Part of that is the necessarily deviation from the print storylines — Dale’s gone, and as such, there was never the unlikely romance between he and Andrea.  Looking back over the show’s arcs, she *does* have a track record of poor decisions: almost committing suicide at the CDC, hooking up with Shane when it was completely clear by that point he was coming undone.

I get wanting to keep the unwitting innocents in Woodbury alive, but really, she can’t get her head out of her panties long enough to see ‘Philip’ for what he actually is?

She gets angry because they’re treating her like the ‘odd man out’, but she’s still seemingly clinging to the fact that maybe Philly Baby is telling the truth and her pals did actually act as aggressors and open fire first?

The only thing that I’m holding out for here is the eventual realization (and resulting pathos) that comes from perhaps the real underlying logic behind her behavior: it has nothing to do with her ‘friends’ in Woodbury as much as it does her desire to have some semblance of civilization.

Seeing Andrea inside the prison, freshly showered and stylishly dressed while the others are disheveled, dirty, and marinating in their own sweat was a great visual contrast, and the brief and terse solo conversation between Michonne and Andrea strongly alludes to that direction.

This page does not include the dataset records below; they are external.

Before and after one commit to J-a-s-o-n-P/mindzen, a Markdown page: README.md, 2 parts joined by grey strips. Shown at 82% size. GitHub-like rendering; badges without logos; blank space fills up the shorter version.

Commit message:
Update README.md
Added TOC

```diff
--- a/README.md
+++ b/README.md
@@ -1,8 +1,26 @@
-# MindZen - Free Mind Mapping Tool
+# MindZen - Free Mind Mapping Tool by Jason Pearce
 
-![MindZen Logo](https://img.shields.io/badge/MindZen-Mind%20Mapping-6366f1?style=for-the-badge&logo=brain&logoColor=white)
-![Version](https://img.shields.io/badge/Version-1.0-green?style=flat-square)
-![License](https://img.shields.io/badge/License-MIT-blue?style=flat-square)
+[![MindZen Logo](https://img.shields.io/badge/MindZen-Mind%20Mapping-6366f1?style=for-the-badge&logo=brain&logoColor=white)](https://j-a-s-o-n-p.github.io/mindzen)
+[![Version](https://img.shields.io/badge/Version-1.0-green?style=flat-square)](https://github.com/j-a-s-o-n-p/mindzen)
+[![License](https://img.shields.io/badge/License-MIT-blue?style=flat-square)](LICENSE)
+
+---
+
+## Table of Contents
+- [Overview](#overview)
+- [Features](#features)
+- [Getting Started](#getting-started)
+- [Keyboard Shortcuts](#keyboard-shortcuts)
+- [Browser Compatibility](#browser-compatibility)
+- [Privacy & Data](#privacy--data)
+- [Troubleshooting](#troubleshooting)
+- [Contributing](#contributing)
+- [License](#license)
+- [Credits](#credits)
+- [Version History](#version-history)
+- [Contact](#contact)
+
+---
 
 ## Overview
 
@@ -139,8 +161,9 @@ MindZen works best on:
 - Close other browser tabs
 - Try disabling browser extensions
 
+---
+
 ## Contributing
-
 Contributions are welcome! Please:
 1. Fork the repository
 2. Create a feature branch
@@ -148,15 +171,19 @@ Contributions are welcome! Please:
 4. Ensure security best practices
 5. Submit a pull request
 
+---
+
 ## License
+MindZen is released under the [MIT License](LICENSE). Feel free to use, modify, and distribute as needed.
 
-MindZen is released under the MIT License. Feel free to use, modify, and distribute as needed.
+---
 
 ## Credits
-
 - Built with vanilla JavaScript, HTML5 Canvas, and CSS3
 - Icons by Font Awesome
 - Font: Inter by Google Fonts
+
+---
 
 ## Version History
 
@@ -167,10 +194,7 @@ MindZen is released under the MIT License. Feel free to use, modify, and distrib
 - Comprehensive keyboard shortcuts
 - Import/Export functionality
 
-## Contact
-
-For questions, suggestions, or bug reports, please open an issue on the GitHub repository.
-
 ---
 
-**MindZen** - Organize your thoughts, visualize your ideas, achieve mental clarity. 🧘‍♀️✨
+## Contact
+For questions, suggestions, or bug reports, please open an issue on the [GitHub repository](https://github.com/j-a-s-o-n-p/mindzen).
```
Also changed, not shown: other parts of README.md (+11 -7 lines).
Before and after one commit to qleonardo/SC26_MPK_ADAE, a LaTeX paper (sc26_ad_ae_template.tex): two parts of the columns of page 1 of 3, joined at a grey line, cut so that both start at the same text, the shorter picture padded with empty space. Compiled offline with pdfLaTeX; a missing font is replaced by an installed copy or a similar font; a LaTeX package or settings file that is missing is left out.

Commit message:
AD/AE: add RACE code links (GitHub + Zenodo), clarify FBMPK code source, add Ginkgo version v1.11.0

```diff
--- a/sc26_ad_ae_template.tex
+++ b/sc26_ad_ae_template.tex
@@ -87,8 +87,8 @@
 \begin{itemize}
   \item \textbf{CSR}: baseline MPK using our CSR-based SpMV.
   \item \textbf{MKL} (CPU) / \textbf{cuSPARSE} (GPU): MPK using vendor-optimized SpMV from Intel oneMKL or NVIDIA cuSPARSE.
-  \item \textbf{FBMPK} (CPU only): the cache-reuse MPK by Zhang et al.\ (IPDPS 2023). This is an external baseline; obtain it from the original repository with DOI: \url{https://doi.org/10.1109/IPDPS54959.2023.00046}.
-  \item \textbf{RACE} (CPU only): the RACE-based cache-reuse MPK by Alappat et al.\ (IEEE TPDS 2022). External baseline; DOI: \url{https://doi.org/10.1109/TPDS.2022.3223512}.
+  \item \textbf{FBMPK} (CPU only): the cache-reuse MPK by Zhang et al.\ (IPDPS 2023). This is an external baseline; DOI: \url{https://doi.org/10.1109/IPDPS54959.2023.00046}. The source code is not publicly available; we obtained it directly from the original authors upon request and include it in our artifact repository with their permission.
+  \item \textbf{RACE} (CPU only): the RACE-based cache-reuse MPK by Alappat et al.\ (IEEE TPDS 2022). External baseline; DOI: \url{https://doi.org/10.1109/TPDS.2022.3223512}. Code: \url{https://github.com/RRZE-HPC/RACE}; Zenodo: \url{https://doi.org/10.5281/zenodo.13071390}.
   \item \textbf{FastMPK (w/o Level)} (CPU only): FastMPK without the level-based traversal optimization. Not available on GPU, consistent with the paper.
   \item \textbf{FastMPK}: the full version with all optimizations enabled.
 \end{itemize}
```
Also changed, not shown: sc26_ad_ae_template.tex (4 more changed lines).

Things are not going to turn out remotely well, and when Andrea does come to grips that she sold her soul for a hot bath, clean clothes, and a good wine-fueled lay in a soft bed, she’s going to be VERY, very sorry.  That will be a good, juicy character arc.

But if she’s going to keep being just plain errant and poorly written, just thrown around like a deus ex machina ragdoll  . . . I like Laurie Holden and all, but it’s time to put Andrea out of her misery.


Before Andrea returns to Woodbury, Carol gives her the suggestion of being a literal femme fatale: get the Governor exhausted and asleep (yeah, like she’s got to be told to do that), then take him out when he least expects it.

If she truly wants to end this, it’s the only way: Rick has made it clear they’ll keep butting heads until one side or the other is wiped out, that there will be no truces or cease-fires.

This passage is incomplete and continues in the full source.